This is also an opportunity for other like grandparents, aunts, uncles and friends to get involved in the prenatal bonding process, too. The end result is that it appears that it's never too early to start reading and that it helps make reading and language a priority.
Children’s books are an obvious choice. There are a wide range of children’s books available. Those that are lively, that feature rhyme, that have peaceful topics and that discuss basic early cognitive skills (shapes, colors, numbers) are especially beneficial.
Tests have shown that a baby’s taste buds develop at around six months’ gestation and they can tell whether the amniotic fluid tastes sweet, sour or bitter.
If the fluid is sweet, their rate of swallowing doubles, but if it is sour they swallow more slowly. Other research suggests that your emotions can affect your baby when you are pregnant. There’s a theory that the hormones your body releases when you are stressed may cross the placenta and affect the baby’s nervous system.
It’s thought prolonged exposure to stress hormones in the womb may lead to the baby having to constantly deal with a high-stress environment and be linked to problems such as premature birth, low birth weight, lung complications and learning disorders.

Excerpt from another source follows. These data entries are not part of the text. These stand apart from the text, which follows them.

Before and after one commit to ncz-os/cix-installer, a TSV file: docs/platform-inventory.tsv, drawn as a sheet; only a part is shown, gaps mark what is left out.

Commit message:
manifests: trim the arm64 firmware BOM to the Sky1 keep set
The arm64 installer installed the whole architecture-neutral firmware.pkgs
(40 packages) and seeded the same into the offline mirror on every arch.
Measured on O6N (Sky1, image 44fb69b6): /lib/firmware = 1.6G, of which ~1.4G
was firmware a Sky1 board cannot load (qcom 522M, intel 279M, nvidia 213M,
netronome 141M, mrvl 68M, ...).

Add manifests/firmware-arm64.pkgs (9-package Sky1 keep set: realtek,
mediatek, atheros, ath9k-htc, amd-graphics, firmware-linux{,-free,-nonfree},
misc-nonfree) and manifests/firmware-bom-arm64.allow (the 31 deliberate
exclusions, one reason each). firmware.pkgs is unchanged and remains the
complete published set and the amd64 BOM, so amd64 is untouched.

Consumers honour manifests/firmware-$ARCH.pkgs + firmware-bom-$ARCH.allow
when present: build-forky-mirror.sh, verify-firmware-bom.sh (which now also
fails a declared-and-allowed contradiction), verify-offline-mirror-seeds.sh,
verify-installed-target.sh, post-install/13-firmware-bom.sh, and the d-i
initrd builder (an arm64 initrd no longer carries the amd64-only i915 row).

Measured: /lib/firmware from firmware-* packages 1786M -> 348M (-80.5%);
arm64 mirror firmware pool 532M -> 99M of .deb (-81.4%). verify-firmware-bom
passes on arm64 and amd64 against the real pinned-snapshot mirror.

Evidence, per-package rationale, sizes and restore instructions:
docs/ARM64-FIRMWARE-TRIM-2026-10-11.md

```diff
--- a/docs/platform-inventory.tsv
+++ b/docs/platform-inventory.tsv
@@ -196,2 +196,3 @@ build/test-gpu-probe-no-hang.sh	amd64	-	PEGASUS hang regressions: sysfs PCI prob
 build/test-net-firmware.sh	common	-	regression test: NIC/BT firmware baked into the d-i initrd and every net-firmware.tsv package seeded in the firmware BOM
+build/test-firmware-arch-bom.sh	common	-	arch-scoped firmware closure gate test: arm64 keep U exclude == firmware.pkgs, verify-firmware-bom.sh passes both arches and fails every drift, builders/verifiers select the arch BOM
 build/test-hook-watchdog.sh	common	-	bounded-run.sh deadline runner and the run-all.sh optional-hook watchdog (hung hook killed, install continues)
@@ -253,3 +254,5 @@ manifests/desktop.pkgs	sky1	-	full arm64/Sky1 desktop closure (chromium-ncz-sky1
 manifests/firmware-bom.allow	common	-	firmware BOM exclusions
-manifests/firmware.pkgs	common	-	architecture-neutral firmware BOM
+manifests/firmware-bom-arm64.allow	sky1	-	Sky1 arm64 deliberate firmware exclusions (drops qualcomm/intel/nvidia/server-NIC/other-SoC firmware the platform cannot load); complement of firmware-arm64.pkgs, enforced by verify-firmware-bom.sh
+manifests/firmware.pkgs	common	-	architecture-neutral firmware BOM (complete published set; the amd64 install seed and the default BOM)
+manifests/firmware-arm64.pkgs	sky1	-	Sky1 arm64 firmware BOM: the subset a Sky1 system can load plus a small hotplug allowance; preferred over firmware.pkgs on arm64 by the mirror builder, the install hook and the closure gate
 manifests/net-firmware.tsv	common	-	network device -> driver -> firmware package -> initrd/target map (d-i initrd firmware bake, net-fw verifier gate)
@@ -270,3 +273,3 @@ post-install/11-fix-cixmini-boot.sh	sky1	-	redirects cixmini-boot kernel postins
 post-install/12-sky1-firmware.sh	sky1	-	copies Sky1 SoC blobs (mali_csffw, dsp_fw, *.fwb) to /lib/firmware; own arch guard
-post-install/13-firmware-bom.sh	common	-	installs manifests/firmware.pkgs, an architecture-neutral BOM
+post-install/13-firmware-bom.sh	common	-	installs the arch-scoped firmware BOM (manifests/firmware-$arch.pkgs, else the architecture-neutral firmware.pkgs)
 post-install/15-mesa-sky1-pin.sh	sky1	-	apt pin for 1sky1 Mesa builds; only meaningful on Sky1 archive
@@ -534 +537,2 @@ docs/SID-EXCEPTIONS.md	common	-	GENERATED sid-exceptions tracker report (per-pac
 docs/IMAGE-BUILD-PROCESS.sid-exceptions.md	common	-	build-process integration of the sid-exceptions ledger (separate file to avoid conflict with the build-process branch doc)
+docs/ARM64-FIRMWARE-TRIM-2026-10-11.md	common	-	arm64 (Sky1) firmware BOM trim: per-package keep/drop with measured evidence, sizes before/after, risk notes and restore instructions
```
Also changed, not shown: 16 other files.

Some studies show babies exposed to a lot of stress in the uterus are more likely to develop chronic health problems as adults, such as heart disease and diabetes. By the same token, when a mum-to-be’s levels of endorphins rise, the baby appears to be calmer.
Take care of your unborn baby.
The sole purpose of these blogs is to provide information about the tradition of ayurveda. This information is not intended for use in the diagnosis, prevention or cure of any disease. If you have any serious, acute or chronic health concern, please consult a trained doctor/health professional who can fully assess your needs and address them effectively. If you are seeking the medical advice of a trained Ayurvedic expert, call us or e mail.
Dr Unnati Chavda
(Promoting pregnancy wellness)